Write out the entries below once more, exactly, with the pictures left out.

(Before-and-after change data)
++++++++++

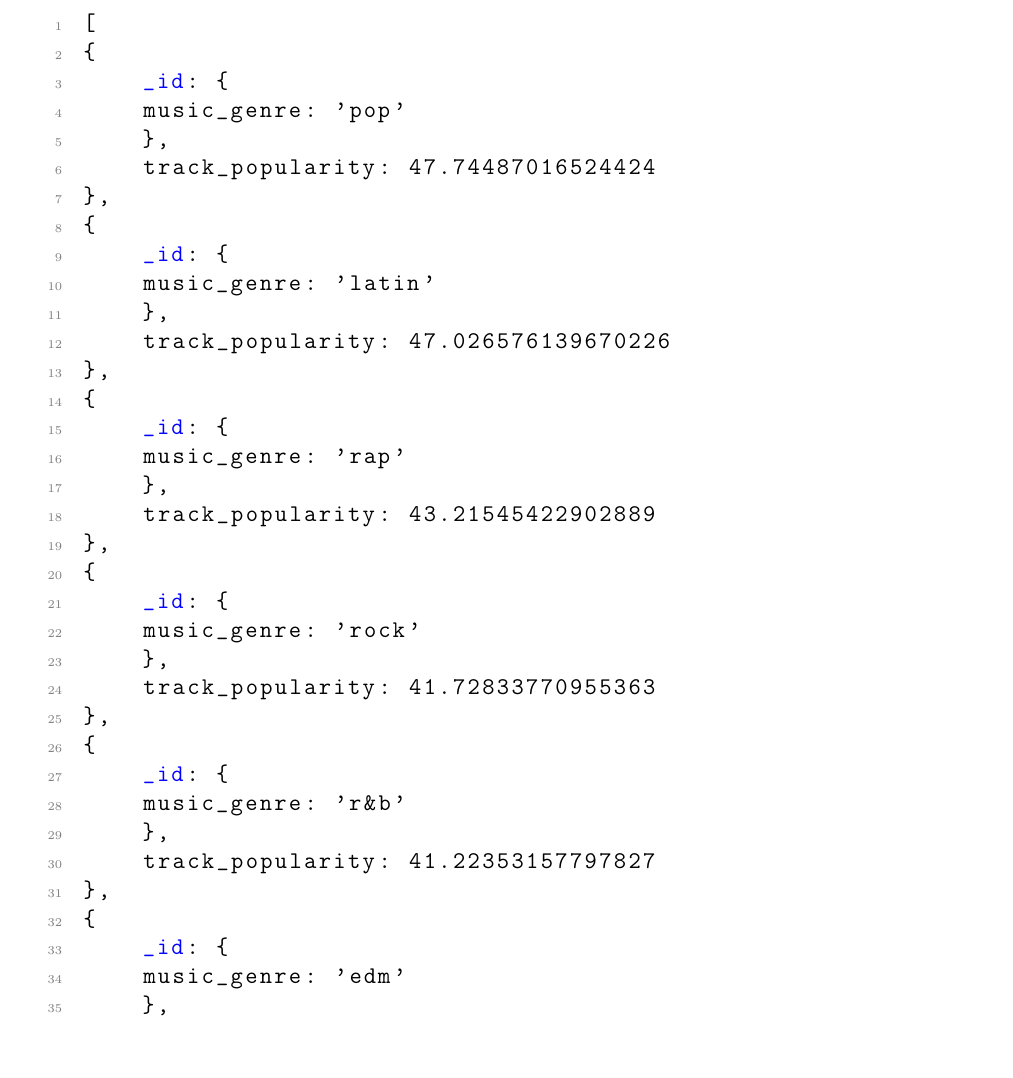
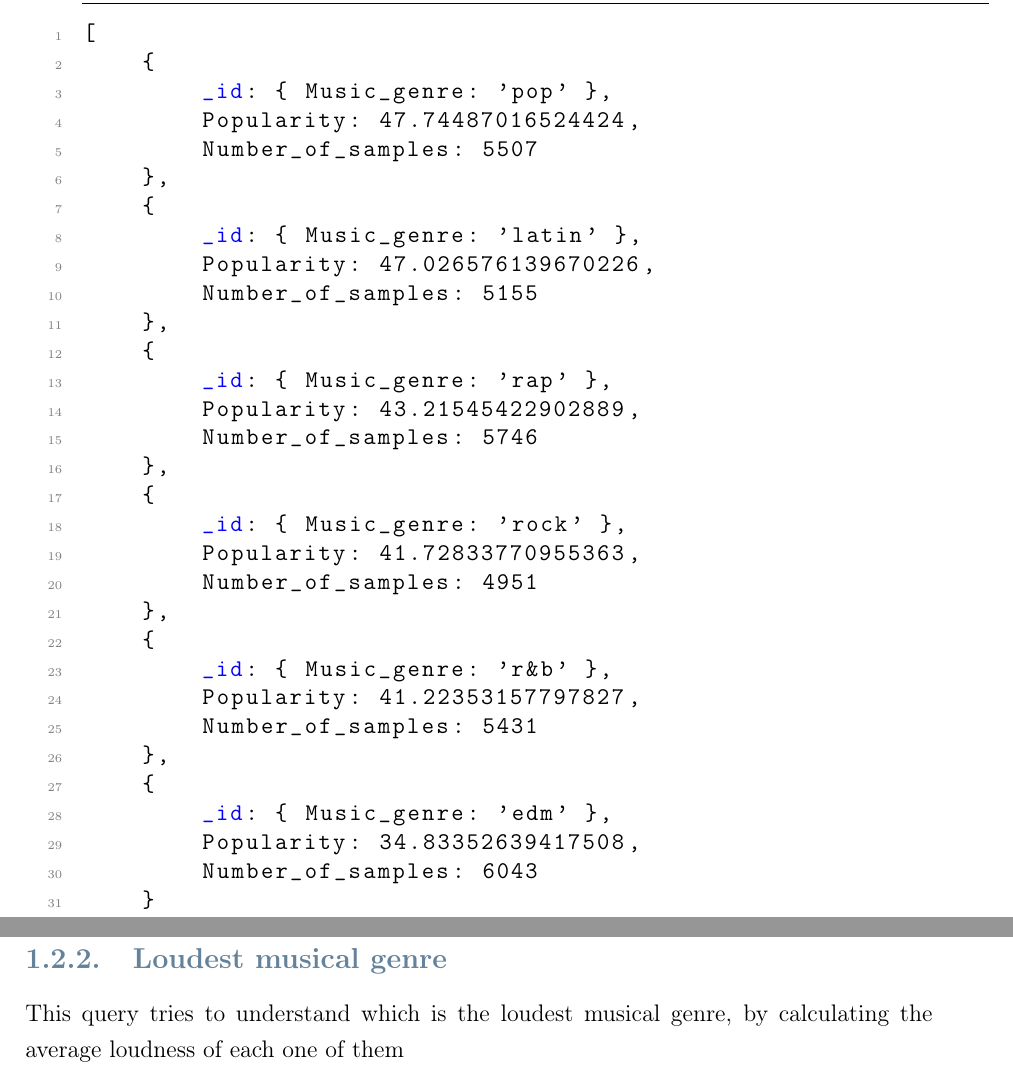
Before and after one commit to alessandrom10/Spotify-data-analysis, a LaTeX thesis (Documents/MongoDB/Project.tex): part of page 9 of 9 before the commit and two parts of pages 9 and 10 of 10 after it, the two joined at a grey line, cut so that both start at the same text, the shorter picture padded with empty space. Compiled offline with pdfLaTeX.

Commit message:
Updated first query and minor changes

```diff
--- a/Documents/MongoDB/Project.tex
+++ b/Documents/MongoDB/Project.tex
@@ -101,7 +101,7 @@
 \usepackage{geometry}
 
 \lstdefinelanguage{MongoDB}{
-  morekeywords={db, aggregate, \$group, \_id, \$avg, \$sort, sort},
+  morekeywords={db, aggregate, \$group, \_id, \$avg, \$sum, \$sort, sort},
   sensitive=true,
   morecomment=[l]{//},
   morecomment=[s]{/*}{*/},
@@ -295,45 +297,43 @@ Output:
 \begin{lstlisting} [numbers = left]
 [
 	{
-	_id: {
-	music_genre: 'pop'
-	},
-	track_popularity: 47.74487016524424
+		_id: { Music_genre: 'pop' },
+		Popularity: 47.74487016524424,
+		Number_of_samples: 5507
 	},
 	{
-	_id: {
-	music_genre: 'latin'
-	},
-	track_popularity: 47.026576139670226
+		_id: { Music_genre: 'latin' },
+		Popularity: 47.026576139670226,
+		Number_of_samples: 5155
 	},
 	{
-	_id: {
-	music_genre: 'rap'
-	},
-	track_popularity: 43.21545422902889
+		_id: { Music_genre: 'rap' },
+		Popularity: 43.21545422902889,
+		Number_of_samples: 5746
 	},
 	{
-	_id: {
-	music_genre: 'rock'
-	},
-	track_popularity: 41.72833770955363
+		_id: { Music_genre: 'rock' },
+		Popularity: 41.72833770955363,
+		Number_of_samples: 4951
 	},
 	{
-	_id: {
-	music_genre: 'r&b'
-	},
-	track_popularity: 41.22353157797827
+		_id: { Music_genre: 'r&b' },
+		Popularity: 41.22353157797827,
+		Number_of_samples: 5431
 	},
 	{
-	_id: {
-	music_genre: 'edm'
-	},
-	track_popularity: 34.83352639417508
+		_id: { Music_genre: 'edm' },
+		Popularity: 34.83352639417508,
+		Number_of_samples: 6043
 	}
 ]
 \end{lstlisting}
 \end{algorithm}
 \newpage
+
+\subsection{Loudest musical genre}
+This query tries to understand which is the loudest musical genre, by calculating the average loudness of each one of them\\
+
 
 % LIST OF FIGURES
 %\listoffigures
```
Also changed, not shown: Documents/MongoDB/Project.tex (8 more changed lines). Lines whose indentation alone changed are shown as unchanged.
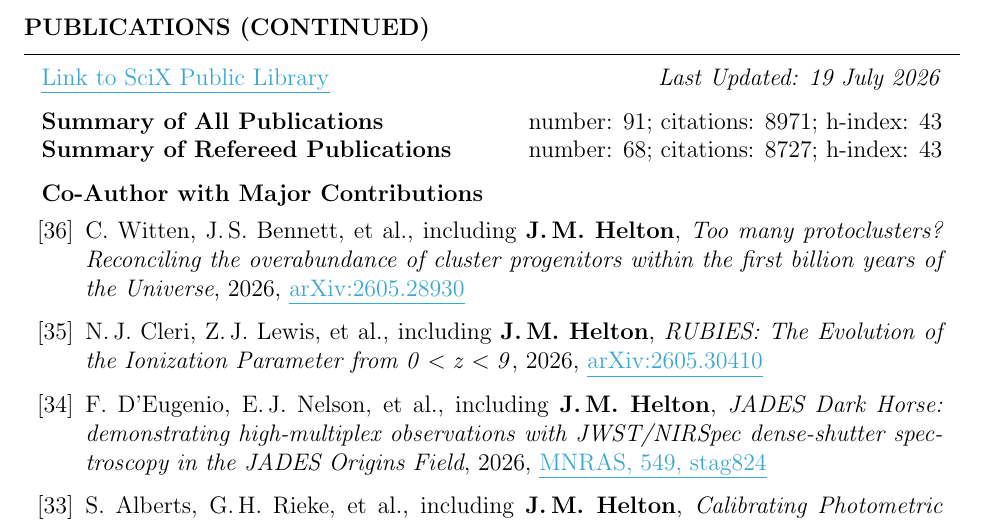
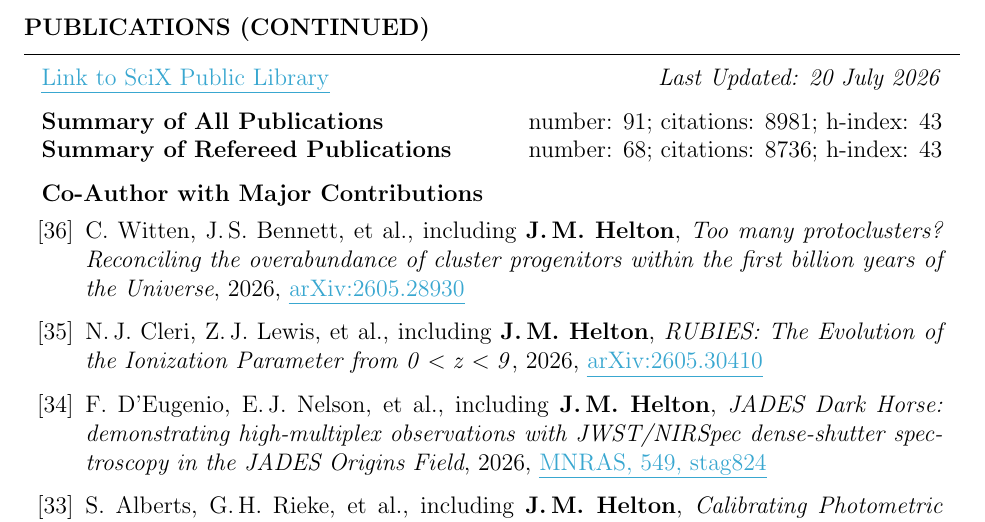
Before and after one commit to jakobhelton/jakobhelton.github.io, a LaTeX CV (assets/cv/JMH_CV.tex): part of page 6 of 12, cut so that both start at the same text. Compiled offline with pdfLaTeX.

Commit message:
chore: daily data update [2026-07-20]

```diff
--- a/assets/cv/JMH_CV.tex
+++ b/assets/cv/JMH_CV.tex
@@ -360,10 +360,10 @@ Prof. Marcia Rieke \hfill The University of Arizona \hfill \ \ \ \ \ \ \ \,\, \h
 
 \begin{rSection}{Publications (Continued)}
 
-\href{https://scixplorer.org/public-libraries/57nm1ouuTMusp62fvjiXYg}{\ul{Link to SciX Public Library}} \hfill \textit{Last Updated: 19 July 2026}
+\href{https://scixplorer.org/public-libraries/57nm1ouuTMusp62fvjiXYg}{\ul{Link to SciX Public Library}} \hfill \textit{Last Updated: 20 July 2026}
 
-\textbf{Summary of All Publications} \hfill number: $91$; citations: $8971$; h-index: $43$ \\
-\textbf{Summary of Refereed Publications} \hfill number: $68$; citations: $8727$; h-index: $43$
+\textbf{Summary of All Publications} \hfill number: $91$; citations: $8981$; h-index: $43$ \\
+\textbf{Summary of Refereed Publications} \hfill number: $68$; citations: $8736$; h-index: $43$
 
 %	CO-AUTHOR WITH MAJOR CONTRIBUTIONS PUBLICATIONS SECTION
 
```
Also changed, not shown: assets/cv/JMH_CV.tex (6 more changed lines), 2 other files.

++++++++++

■ Task output:
Before and after one commit to alessandrom10/Spotify-data-analysis, a LaTeX thesis (Documents/MongoDB/Project.tex): part of page 9 of 9 before the commit and two parts of pages 9 and 10 of 10 after it, the two joined at a grey line, cut so that both start at the same text, the shorter picture padded with empty space. Compiled offline with pdfLaTeX.

Commit message:
Updated first query and minor changes

```diff
--- a/Documents/MongoDB/Project.tex
+++ b/Documents/MongoDB/Project.tex
@@ -101,7 +101,7 @@
 \usepackage{geometry}
 
 \lstdefinelanguage{MongoDB}{
-  morekeywords={db, aggregate, \$group, \_id, \$avg, \$sort, sort},
+  morekeywords={db, aggregate, \$group, \_id, \$avg, \$sum, \$sort, sort},
   sensitive=true,
   morecomment=[l]{//},
   morecomment=[s]{/*}{*/},
@@ -295,45 +297,43 @@ Output:
 \begin{lstlisting} [numbers = left]
 [
 	{
-	_id: {
-	music_genre: 'pop'
-	},
-	track_popularity: 47.74487016524424
+		_id: { Music_genre: 'pop' },
+		Popularity: 47.74487016524424,
+		Number_of_samples: 5507
 	},
 	{
-	_id: {
-	music_genre: 'latin'
-	},
-	track_popularity: 47.026576139670226
+		_id: { Music_genre: 'latin' },
+		Popularity: 47.026576139670226,
+		Number_of_samples: 5155
 	},
 	{
-	_id: {
-	music_genre: 'rap'
-	},
-	track_popularity: 43.21545422902889
+		_id: { Music_genre: 'rap' },
+		Popularity: 43.21545422902889,
+		Number_of_samples: 5746
 	},
 	{
-	_id: {
-	music_genre: 'rock'
-	},
-	track_popularity: 41.72833770955363
+		_id: { Music_genre: 'rock' },
+		Popularity: 41.72833770955363,
+		Number_of_samples: 4951
 	},
 	{
-	_id: {
-	music_genre: 'r&b'
-	},
-	track_popularity: 41.22353157797827
+		_id: { Music_genre: 'r&b' },
+		Popularity: 41.22353157797827,
+		Number_of_samples: 5431
 	},
 	{
-	_id: {
-	music_genre: 'edm'
-	},
-	track_popularity: 34.83352639417508
+		_id: { Music_genre: 'edm' },
+		Popularity: 34.83352639417508,
+		Number_of_samples: 6043
 	}
 ]
 \end{lstlisting}
 \end{algorithm}
 \newpage
+
+\subsection{Loudest musical genre}
+This query tries to understand which is the loudest musical genre, by calculating the average loudness of each one of them\\
+
 
 % LIST OF FIGURES
 %\listoffigures
```
Also changed, not shown: Documents/MongoDB/Project.tex (8 more changed lines). Lines whose indentation alone changed are shown as unchanged.
Before and after one commit to jakobhelton/jakobhelton.github.io, a LaTeX CV (assets/cv/JMH_CV.tex): part of page 6 of 12, cut so that both start at the same text. Compiled offline with pdfLaTeX.

Commit message:
chore: daily data update [2026-07-20]

```diff
--- a/assets/cv/JMH_CV.tex
+++ b/assets/cv/JMH_CV.tex
@@ -360,10 +360,10 @@ Prof. Marcia Rieke \hfill The University of Arizona \hfill \ \ \ \ \ \ \ \,\, \h
 
 \begin{rSection}{Publications (Continued)}
 
-\href{https://scixplorer.org/public-libraries/57nm1ouuTMusp62fvjiXYg}{\ul{Link to SciX Public Library}} \hfill \textit{Last Updated: 19 July 2026}
+\href{https://scixplorer.org/public-libraries/57nm1ouuTMusp62fvjiXYg}{\ul{Link to SciX Public Library}} \hfill \textit{Last Updated: 20 July 2026}
 
-\textbf{Summary of All Publications} \hfill number: $91$; citations: $8971$; h-index: $43$ \\
-\textbf{Summary of Refereed Publications} \hfill number: $68$; citations: $8727$; h-index: $43$
+\textbf{Summary of All Publications} \hfill number: $91$; citations: $8981$; h-index: $43$ \\
+\textbf{Summary of Refereed Publications} \hfill number: $68$; citations: $8736$; h-index: $43$
 
 %	CO-AUTHOR WITH MAJOR CONTRIBUTIONS PUBLICATIONS SECTION
 
```
Also changed, not shown: assets/cv/JMH_CV.tex (6 more changed lines), 2 other files.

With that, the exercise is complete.